This desire to support the field and the next generation is also prevalent in The Waterbird Society annual meeting and research awards. As the organization hopes to live up to its international mission, they hold many meetings outside of North America, most recently at the University of Iceland in Reykjavik. Nol says that she often comes away from the meetings inspired, “I feel these meetings encourage people to do better science.” The smaller and more focused gatherings allow scientists to connect and to help one another. These meetings illustrate further assistance for young scientists. The organization also offers travel grants for the PhD, Masters, and Undergraduate students that hope to attend their conferences. Generally, all students who apply receive a modest travel stipend, between $200 and $500, to help defer travel costs to the annual meeting.
Nol admits that these meetings can be intimidating for student members, “Seeing young scientists and teaching them how to network in this field is a major function of our meetings as it can be hard for people to feel comfortable talking with more established waterbird biologists. Young scientists need all the encouragement they can get.” The smallish meetings concentrate subject areas and offer more opportunities for students to approach professionals and to receive better feedback on their work. Senior members of the organization go out of their way to connect with students and young academics, to provide advice on how to navigate the daunting field of academia.

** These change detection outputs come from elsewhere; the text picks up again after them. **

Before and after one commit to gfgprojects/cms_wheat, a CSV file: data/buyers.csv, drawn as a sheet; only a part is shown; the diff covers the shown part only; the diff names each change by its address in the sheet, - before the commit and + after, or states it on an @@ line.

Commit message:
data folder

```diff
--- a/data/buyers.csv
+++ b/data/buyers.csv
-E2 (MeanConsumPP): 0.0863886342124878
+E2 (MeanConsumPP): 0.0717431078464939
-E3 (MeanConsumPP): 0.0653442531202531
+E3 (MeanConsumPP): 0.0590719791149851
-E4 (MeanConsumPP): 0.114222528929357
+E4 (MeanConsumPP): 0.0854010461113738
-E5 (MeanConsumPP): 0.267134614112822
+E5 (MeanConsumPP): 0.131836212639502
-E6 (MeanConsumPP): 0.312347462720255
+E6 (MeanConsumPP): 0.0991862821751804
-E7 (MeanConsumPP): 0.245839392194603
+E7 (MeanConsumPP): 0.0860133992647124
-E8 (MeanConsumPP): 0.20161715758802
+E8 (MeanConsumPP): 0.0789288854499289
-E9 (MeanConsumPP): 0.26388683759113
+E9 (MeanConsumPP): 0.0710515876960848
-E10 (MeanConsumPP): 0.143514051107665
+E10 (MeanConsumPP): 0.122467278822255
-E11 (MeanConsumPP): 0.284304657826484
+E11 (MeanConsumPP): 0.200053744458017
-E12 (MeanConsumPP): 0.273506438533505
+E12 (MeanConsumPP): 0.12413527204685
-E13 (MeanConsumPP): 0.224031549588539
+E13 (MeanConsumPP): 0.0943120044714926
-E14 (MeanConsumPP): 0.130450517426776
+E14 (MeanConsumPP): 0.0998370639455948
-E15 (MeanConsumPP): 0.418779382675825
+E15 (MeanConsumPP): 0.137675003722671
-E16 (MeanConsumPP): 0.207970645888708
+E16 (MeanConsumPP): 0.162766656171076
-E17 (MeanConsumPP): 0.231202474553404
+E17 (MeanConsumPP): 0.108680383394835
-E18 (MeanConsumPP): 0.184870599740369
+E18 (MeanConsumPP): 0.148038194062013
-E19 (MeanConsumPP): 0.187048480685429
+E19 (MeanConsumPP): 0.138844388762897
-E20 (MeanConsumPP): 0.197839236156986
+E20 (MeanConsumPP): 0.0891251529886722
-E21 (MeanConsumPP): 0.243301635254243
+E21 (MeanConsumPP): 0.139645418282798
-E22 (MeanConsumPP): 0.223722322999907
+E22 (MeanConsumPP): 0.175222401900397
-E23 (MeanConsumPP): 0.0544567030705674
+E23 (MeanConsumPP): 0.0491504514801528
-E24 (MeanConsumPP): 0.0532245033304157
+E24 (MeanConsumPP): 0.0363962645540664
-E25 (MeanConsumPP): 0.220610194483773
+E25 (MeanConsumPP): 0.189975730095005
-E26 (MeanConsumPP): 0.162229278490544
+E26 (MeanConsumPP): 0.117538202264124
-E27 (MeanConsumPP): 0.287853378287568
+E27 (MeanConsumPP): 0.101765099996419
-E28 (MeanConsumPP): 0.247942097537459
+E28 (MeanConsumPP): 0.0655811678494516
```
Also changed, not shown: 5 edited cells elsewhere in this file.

To use an age old (and perhaps cliché) aphorism, birds of a feather flock together. The comradery felt through scientists and the desire to support the next generation is what keeps The Waterbird Society propelling forward. Through the organization’s journal, research grants, and international annual meetings they advance their field and provide mentorship and experience for young scientists. To Nol it’s a vital effort, “supporting students is supporting the future of the Society.”
Erica Nol is a professor of Biology at Trent University in Peterborough, Ontario, Canada. She has been teaching undergraduate courses in Ecology, Ornithology and Biostatistics for over 30 years and has supervised over 50 graduate students in projects ranging from the conservation of grassland birds to the effects of climate change on arctic breeding shorebirds. She previously served as the President of the Society of Canadian Ornithologists, and now serves as the President of The Waterbird Society.
Jack Ahern is a Masters of Public Administration student focusing on nonprofit management at NC State University.